As a 26-year-old Rome Prize recipient in 1972, Graham Nickson was already so convinced of painting’s transcendent power that he began testing his own painterly mettle with a hazardous subject: sunsets. If to the art world painting itself was marginal, sunset pictures were the epitome of trite irrelevance. For nearly 40 years since then, as the skies and landscapes in “Paths of the Sun” make clear, the New York-based British artist has stepped ever farther out on this limb, returning with increasingly eloquent work. The show juxtaposed 12 early small oils (1972–73) with 29 watercolors and three large canvases, all made from 1999 to 2011.

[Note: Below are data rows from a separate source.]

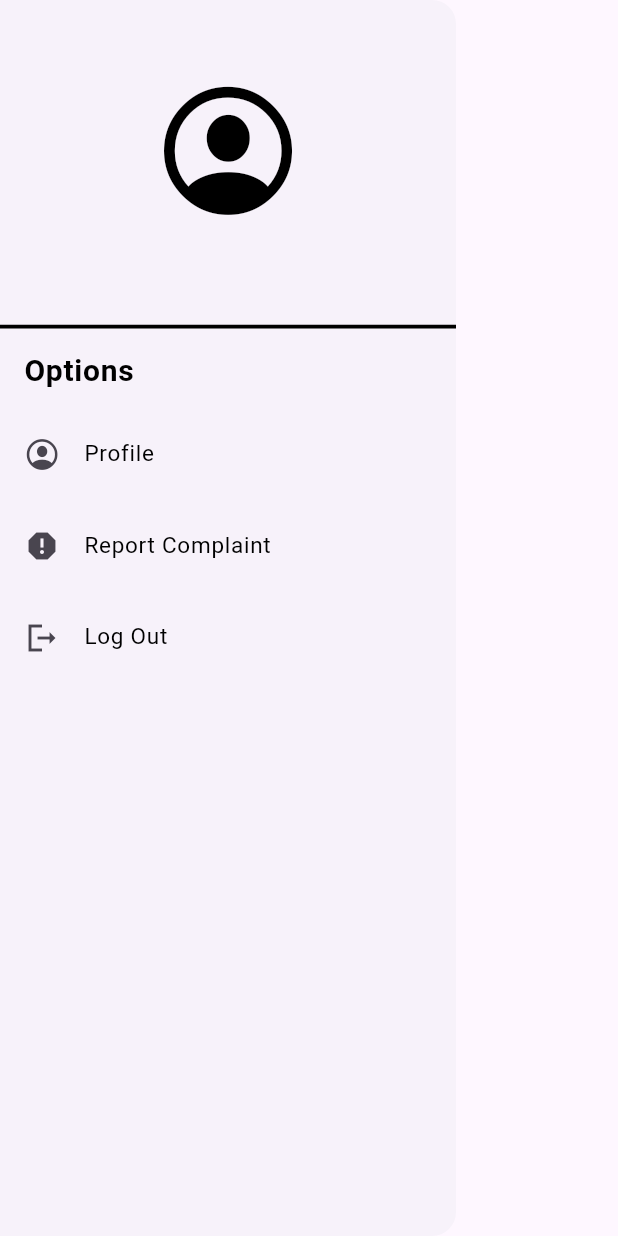
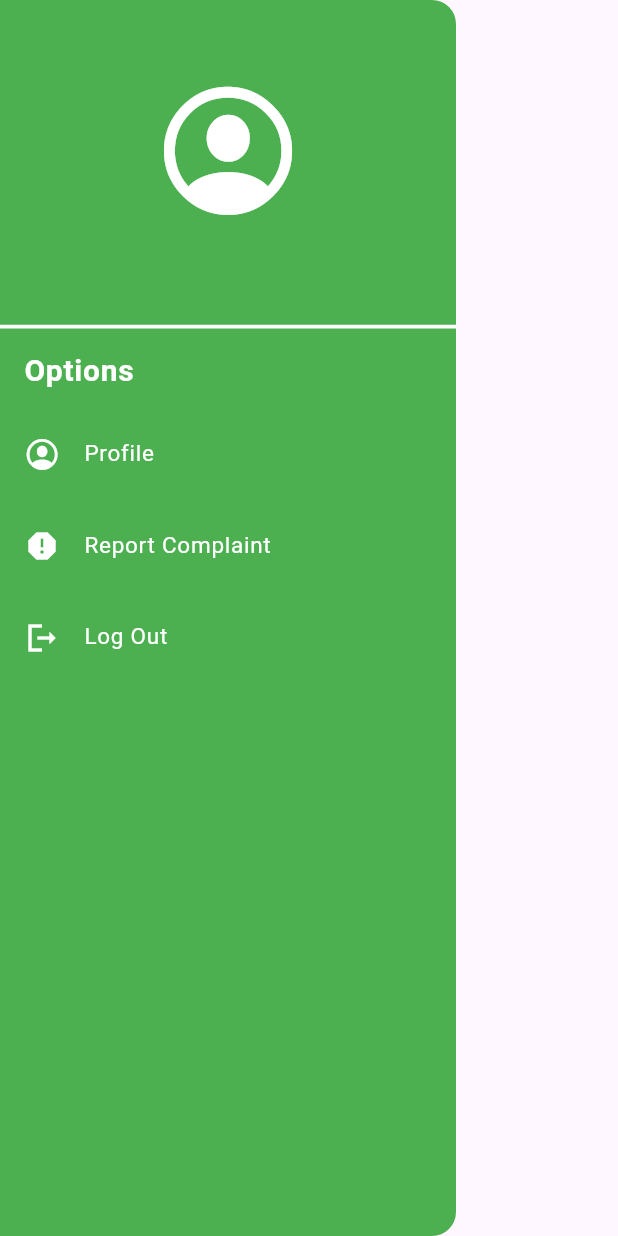
Before and after one commit to TaimoorTech/FYP-Project, a Flutter app: what homeDrawer() shows on an empty page, opened directly with empty values, on a phone screen of 412 x 824 dp. Run offline on Flutter 3.47's test engine with Material 3 defaults, Android fonts, the phone set to English and light mode, and no system bars; our stand-ins replace bloc, connectivity_plus, flutter_bloc, google_maps_flutter, sqflite; missing offline and left inert: dart:ffi, email_auth, mailer, postgres; accounts and stored records are empty; network calls fail.

Commit message:
Home Screen Drawer UI improvised.

```diff
--- a/lib/widgets/drawerHomeScreen.dart
+++ b/lib/widgets/drawerHomeScreen.dart
@@ -16,6 +16,7 @@ class homeDrawer extends StatelessWidget {
   @override
   Widget build(BuildContext context) {
     return Drawer(
+      backgroundColor: Colors.green,
       child: Column(
         children: [
           Container(
@@ -25,10 +26,10 @@ class homeDrawer extends StatelessWidget {
                 mainAxisAlignment: MainAxisAlignment.center,
                 crossAxisAlignment: CrossAxisAlignment.center,
                 children: [
-                    const Icon(CupertinoIcons.profile_circled, size: 100, color: Colors.black,),
+                    const Icon(CupertinoIcons.profile_circled, size: 100, color: Colors.white,),
                     const SizedBox(height: 20.0,),
                     Text(loggedUsername,
-                        style: const TextStyle(color: Colors.black,
+                        style: const TextStyle(color: Colors.white,
                             fontWeight: FontWeight.bold, fontSize: 20)),
                 ],
               ),
@@ -37,21 +38,21 @@ class homeDrawer extends StatelessWidget {
 
           const SizedBox(height: 20.0,),
           const Divider(
-            color: Colors.black,
+            color: Colors.white,
             thickness: 2.5,
             height: 0,
           ),
           ListTile(
             title: const Text(Constants.homeDrawerOptionsText,
-                style: TextStyle(fontSize: 20, color: Colors.black,
+                style: TextStyle(fontSize: 20, color: Colors.white,
                 fontWeight: FontWeight.bold)
             ),
             onTap: (){},
           ),
           ListTile(
-            leading: const Icon(CupertinoIcons.profile_circled),
+            leading: const Icon(CupertinoIcons.profile_circled, color: Colors.white),
             title: const Text(Constants.profileButtonText,
-                style: TextStyle(fontSize: 15, color: Colors.black)
+                style: TextStyle(fontSize: 15, color: Colors.white)
             ),
             onTap: (){
               Navigator.push(context, MaterialPageRoute(builder: (_) =>
@@ -60,9 +61,9 @@ class homeDrawer extends StatelessWidget {
           ),
           const SizedBox(height: 5.0,),
           ListTile(
-            leading: const Icon(Icons.report_sharp),
+            leading: const Icon(Icons.report_sharp, color: Colors.white),
             title: const Text(Constants.reportButtonText,
-                style: TextStyle(fontSize: 15, color: Colors.black)
+                style: TextStyle(fontSize: 15, color: Colors.white)
             ),
             onTap: (){
               Navigator.pushNamed(context, Constants.reportComplaintScreenPath);
@@ -70,9 +71,9 @@ class homeDrawer extends StatelessWidget {
           ),
           const SizedBox(height: 5.0,),
           ListTile(
-            leading: const Icon(Icons.logout_sharp),
+            leading: const Icon(Icons.logout_sharp, color: Colors.white),
             title: const Text(Constants.logOutButtonText,
-                style: TextStyle(fontSize: 15, color: Colors.black)),
+                style: TextStyle(fontSize: 15, color: Colors.white)),
             onTap: () async {
               Util.submittedSnackBar(context, Constants.userLogOutText);
               await SQLHelper.deleteItem(loggedEmail);
```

Entering the gallery, you faced the monumental Red Lightning(2008–10, acrylic on canvas, 97 by 146 inches). Its dynamic composition, red-pink-violet-blue harmonies and sumptuous materiality are engaging in themselves. The sky scene is infused with drama and recalls, all at once, Guston, Rothko, Nolde and Turner.

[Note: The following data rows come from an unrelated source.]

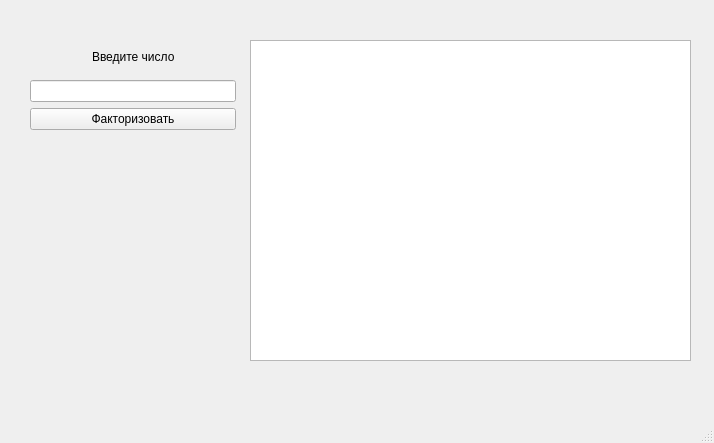
First picture: the form in mainwindow.ui, repository AncientCGull/Shore, before the edit.
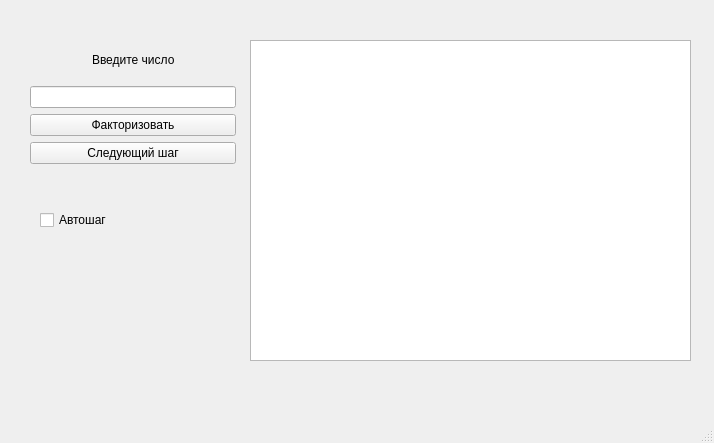
Second picture: the form after the edit.

Commit message:
Controller, step-button
Added class Controller, who manages thread with Shor
Added button for next step and supporting of it

Diff of the .ui file:
```diff
--- a/mainwindow.ui
+++ b/mainwindow.ui
@@ -27,13 +27,13 @@
      <bool>true</bool>
     </property>
    </widget>
-   <widget class="QWidget" name="">
+   <widget class="QWidget" name="layoutWidget">
     <property name="geometry">
      <rect>
       <x>30</x>
       <y>40</y>
       <width>206</width>
-      <height>90</height>
+      <height>124</height>
      </rect>
     </property>
     <layout class="QVBoxLayout" name="verticalLayout">
@@ -84,8 +84,28 @@
        </property>
       </widget>
      </item>
+     <item>
+      <widget class="QPushButton" name="pushButton_step">
+       <property name="text">
+        <string>Следующий шаг</string>
+       </property>
+      </widget>
+     </item>
     </layout>
    </widget>
+   <widget class="QCheckBox" name="checkBox_auto">
+    <property name="geometry">
+     <rect>
+      <x>40</x>
+      <y>210</y>
+      <width>86</width>
+      <height>20</height>
+     </rect>
+    </property>
+    <property name="text">
+     <string>Автошаг</string>
+    </property>
+   </widget>
   </widget>
   <widget class="QMenuBar" name="menubar">
    <property name="geometry">
```
The commit also changes 7 other files.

The early skyscapes, which include landscape and architectural elements, reveal the young Nickson focusing skillfully on strategies: color combinations, shape (clouds enliven and balance) and buoyant responses to art history. Yet the paintings’ surfaces, light and color are too flat to convey the physical or metaphorical expansiveness of skies.
Powerful images and masterful execution characterize the show’s relatively recent watercolors. All 15 “Monumental Trees” (1999–2000, 18 by 24 inches each) are based on the same maple, yet each is distinct. The marks of one suggest van Gogh’s drawings; another has an allover quality. Yet another looks like it’s composed of dragons. Twelve slightly larger and later watercolor skyscapes painted in Italy and Australia succeed as near-abstractions. Nickson’s pictorial organization and lyrical color stains allow him to pull off several unabashed depictions of glowing round suns and rainbow rays.

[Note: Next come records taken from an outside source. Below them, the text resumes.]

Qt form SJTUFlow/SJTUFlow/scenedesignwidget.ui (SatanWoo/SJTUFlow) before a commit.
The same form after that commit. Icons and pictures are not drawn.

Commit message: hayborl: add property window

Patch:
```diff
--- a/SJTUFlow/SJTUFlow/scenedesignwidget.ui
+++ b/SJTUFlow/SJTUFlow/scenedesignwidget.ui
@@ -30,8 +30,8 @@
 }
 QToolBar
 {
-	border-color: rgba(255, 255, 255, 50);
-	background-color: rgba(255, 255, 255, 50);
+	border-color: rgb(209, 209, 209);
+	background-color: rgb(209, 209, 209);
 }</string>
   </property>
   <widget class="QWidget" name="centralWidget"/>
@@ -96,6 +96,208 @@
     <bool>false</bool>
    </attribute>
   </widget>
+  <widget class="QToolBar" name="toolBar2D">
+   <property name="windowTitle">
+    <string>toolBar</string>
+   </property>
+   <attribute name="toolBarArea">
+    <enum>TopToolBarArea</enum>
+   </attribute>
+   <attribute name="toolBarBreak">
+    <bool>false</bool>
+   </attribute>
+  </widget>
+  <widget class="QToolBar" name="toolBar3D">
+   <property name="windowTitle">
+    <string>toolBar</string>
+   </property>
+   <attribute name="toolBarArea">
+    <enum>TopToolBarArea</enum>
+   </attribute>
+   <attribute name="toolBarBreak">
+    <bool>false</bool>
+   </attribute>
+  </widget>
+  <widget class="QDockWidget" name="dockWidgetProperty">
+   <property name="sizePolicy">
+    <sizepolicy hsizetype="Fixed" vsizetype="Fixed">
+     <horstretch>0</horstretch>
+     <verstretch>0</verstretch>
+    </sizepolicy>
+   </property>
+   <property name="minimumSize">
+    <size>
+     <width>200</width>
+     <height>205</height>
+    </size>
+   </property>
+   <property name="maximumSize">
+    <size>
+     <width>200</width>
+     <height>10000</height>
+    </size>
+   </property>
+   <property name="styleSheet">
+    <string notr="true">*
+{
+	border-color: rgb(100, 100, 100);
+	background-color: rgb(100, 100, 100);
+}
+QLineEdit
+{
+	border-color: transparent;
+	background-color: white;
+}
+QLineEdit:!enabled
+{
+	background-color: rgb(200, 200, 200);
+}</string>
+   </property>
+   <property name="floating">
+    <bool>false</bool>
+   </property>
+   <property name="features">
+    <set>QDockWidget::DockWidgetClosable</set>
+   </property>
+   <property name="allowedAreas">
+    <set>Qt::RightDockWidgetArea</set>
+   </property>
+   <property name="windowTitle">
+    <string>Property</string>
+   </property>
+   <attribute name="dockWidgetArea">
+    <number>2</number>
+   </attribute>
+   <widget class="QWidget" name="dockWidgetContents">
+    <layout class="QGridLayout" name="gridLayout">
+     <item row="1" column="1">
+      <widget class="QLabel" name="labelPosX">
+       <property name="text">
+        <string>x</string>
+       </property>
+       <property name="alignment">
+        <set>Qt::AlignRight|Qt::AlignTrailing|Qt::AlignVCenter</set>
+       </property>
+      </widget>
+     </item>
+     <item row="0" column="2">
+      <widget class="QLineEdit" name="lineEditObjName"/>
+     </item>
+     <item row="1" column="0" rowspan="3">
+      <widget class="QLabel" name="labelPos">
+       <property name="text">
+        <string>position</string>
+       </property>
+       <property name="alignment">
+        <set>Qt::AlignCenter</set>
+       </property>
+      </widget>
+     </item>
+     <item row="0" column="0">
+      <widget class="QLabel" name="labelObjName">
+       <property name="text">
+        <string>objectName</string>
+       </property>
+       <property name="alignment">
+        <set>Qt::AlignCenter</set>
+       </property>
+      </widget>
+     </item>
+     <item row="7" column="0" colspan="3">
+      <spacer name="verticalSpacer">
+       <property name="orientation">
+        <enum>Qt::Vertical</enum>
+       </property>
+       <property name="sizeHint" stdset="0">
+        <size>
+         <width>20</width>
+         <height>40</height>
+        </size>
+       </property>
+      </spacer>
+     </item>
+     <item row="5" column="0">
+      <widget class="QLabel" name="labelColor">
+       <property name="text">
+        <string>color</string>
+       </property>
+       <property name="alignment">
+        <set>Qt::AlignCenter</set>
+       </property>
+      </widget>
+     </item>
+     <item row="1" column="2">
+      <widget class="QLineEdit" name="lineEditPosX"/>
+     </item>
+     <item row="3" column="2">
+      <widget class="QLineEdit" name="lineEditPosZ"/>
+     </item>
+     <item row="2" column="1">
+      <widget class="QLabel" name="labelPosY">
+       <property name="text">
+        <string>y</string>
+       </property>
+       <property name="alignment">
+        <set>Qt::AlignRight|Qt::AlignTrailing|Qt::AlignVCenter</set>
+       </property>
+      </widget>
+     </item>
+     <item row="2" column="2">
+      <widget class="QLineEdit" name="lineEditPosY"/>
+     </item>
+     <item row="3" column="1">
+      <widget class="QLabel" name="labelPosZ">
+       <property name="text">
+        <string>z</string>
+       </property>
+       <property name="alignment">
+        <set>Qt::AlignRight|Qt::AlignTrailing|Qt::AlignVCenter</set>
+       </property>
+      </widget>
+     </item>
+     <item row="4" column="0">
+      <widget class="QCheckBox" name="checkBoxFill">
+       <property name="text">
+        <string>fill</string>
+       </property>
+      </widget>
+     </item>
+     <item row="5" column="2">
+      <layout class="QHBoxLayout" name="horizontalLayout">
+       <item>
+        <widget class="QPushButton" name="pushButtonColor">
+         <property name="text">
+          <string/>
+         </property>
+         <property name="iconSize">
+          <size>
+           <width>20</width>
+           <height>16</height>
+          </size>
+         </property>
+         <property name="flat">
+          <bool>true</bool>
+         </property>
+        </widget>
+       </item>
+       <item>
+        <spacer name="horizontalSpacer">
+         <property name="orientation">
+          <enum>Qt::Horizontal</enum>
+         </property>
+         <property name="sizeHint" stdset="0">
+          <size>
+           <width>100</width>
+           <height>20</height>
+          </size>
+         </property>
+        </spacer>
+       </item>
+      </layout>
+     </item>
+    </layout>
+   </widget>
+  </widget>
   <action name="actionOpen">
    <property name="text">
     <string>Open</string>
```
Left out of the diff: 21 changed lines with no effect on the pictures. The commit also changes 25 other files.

In Tree of Birds (2011, acrylic on canvas, 108 by 144 inches), he risks a compendium of clichés and delivers the culminating, unforgettable painting of the show. An active sky occupies half the picture. On an ocher, altarlike shape at the bottom edge sits a lush flowering tree filled with white birds; one soars toward a mountaintop in the picture’s middle. The painting is luminous: dominant blues, violets, grays and greens are lit by glimpses of yellow sunlight at the upper left and right and by the ocher beneath the tree. Together those warm colors form a triangle, counterbalancing the bird in flight. Every inch of the canvas is animated and alive. It’s a risky big picture in form and content, a metaphor for art and life.